* _WHAT YOU SHOULD DO_
All lines of the listing below must be reproduced character for character.

* _RECORDS SHOWN_
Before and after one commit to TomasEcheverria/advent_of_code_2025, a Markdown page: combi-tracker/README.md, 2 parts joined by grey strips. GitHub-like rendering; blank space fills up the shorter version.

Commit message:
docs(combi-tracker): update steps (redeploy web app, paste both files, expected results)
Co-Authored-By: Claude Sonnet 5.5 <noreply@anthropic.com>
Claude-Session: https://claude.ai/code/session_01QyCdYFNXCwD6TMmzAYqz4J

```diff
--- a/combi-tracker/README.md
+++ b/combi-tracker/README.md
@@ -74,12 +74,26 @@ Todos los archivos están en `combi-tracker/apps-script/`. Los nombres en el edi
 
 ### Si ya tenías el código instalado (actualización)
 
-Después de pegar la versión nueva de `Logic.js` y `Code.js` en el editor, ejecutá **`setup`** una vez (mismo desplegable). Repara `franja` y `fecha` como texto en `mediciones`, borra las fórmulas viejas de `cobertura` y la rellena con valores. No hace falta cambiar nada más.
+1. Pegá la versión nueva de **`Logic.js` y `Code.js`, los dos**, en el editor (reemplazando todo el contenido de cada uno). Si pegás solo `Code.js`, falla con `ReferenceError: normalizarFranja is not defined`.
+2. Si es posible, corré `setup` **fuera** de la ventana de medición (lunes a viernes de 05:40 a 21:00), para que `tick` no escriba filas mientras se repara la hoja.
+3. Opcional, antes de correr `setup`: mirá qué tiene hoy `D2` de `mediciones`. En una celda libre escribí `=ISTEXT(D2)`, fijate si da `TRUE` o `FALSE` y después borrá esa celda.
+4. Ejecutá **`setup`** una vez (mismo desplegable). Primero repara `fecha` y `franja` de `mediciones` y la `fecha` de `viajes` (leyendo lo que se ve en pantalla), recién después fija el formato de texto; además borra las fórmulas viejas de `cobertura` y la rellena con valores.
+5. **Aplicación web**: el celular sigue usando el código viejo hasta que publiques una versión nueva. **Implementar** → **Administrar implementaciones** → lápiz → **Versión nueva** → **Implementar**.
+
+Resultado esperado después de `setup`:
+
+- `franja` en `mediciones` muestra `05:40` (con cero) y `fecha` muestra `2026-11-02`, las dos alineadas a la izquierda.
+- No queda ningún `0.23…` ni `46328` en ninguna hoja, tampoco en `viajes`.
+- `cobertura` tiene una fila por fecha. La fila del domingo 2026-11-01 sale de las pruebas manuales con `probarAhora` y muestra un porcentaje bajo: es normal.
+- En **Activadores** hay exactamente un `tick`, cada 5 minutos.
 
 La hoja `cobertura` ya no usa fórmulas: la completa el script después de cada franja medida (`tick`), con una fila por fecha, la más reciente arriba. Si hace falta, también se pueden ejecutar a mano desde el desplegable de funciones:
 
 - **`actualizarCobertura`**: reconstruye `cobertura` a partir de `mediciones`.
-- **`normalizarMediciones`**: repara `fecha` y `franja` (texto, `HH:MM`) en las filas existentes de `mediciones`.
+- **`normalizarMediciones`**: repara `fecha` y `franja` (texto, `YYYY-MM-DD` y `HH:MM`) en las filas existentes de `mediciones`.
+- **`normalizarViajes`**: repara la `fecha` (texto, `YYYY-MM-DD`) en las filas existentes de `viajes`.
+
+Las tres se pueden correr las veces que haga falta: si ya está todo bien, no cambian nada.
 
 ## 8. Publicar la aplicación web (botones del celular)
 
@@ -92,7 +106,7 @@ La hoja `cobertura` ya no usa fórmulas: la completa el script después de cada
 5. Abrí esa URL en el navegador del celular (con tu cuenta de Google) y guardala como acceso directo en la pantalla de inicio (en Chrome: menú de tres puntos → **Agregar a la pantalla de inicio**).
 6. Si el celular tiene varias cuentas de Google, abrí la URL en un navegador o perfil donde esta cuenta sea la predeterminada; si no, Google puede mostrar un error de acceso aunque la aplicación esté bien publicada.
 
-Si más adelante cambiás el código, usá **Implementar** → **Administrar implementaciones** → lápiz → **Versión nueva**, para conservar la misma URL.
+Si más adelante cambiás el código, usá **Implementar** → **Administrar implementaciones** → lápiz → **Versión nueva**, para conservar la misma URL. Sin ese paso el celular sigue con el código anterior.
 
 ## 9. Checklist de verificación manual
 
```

* _WRITTEN SOLUTION_
Before and after one commit to TomasEcheverria/advent_of_code_2025, a Markdown page: combi-tracker/README.md, 2 parts joined by grey strips. GitHub-like rendering; blank space fills up the shorter version.

Commit message:
docs(combi-tracker): update steps (redeploy web app, paste both files, expected results)
Co-Authored-By: Claude Sonnet 5.5 <noreply@anthropic.com>
Claude-Session: https://claude.ai/code/session_01QyCdYFNXCwD6TMmzAYqz4J

```diff
--- a/combi-tracker/README.md
+++ b/combi-tracker/README.md
@@ -74,12 +74,26 @@ Todos los archivos están en `combi-tracker/apps-script/`. Los nombres en el edi
 
 ### Si ya tenías el código instalado (actualización)
 
-Después de pegar la versión nueva de `Logic.js` y `Code.js` en el editor, ejecutá **`setup`** una vez (mismo desplegable). Repara `franja` y `fecha` como texto en `mediciones`, borra las fórmulas viejas de `cobertura` y la rellena con valores. No hace falta cambiar nada más.
+1. Pegá la versión nueva de **`Logic.js` y `Code.js`, los dos**, en el editor (reemplazando todo el contenido de cada uno). Si pegás solo `Code.js`, falla con `ReferenceError: normalizarFranja is not defined`.
+2. Si es posible, corré `setup` **fuera** de la ventana de medición (lunes a viernes de 05:40 a 21:00), para que `tick` no escriba filas mientras se repara la hoja.
+3. Opcional, antes de correr `setup`: mirá qué tiene hoy `D2` de `mediciones`. En una celda libre escribí `=ISTEXT(D2)`, fijate si da `TRUE` o `FALSE` y después borrá esa celda.
+4. Ejecutá **`setup`** una vez (mismo desplegable). Primero repara `fecha` y `franja` de `mediciones` y la `fecha` de `viajes` (leyendo lo que se ve en pantalla), recién después fija el formato de texto; además borra las fórmulas viejas de `cobertura` y la rellena con valores.
+5. **Aplicación web**: el celular sigue usando el código viejo hasta que publiques una versión nueva. **Implementar** → **Administrar implementaciones** → lápiz → **Versión nueva** → **Implementar**.
+
+Resultado esperado después de `setup`:
+
+- `franja` en `mediciones` muestra `05:40` (con cero) y `fecha` muestra `2026-11-02`, las dos alineadas a la izquierda.
+- No queda ningún `0.23…` ni `46328` en ninguna hoja, tampoco en `viajes`.
+- `cobertura` tiene una fila por fecha. La fila del domingo 2026-11-01 sale de las pruebas manuales con `probarAhora` y muestra un porcentaje bajo: es normal.
+- En **Activadores** hay exactamente un `tick`, cada 5 minutos.
 
 La hoja `cobertura` ya no usa fórmulas: la completa el script después de cada franja medida (`tick`), con una fila por fecha, la más reciente arriba. Si hace falta, también se pueden ejecutar a mano desde el desplegable de funciones:
 
 - **`actualizarCobertura`**: reconstruye `cobertura` a partir de `mediciones`.
-- **`normalizarMediciones`**: repara `fecha` y `franja` (texto, `HH:MM`) en las filas existentes de `mediciones`.
+- **`normalizarMediciones`**: repara `fecha` y `franja` (texto, `YYYY-MM-DD` y `HH:MM`) en las filas existentes de `mediciones`.
+- **`normalizarViajes`**: repara la `fecha` (texto, `YYYY-MM-DD`) en las filas existentes de `viajes`.
+
+Las tres se pueden correr las veces que haga falta: si ya está todo bien, no cambian nada.
 
 ## 8. Publicar la aplicación web (botones del celular)
 
@@ -92,7 +106,7 @@ La hoja `cobertura` ya no usa fórmulas: la completa el script después de cada
 5. Abrí esa URL en el navegador del celular (con tu cuenta de Google) y guardala como acceso directo en la pantalla de inicio (en Chrome: menú de tres puntos → **Agregar a la pantalla de inicio**).
 6. Si el celular tiene varias cuentas de Google, abrí la URL en un navegador o perfil donde esta cuenta sea la predeterminada; si no, Google puede mostrar un error de acceso aunque la aplicación esté bien publicada.
 
-Si más adelante cambiás el código, usá **Implementar** → **Administrar implementaciones** → lápiz → **Versión nueva**, para conservar la misma URL.
+Si más adelante cambiás el código, usá **Implementar** → **Administrar implementaciones** → lápiz → **Versión nueva**, para conservar la misma URL. Sin ese paso el celular sigue con el código anterior.
 
 ## 9. Checklist de verificación manual
 
```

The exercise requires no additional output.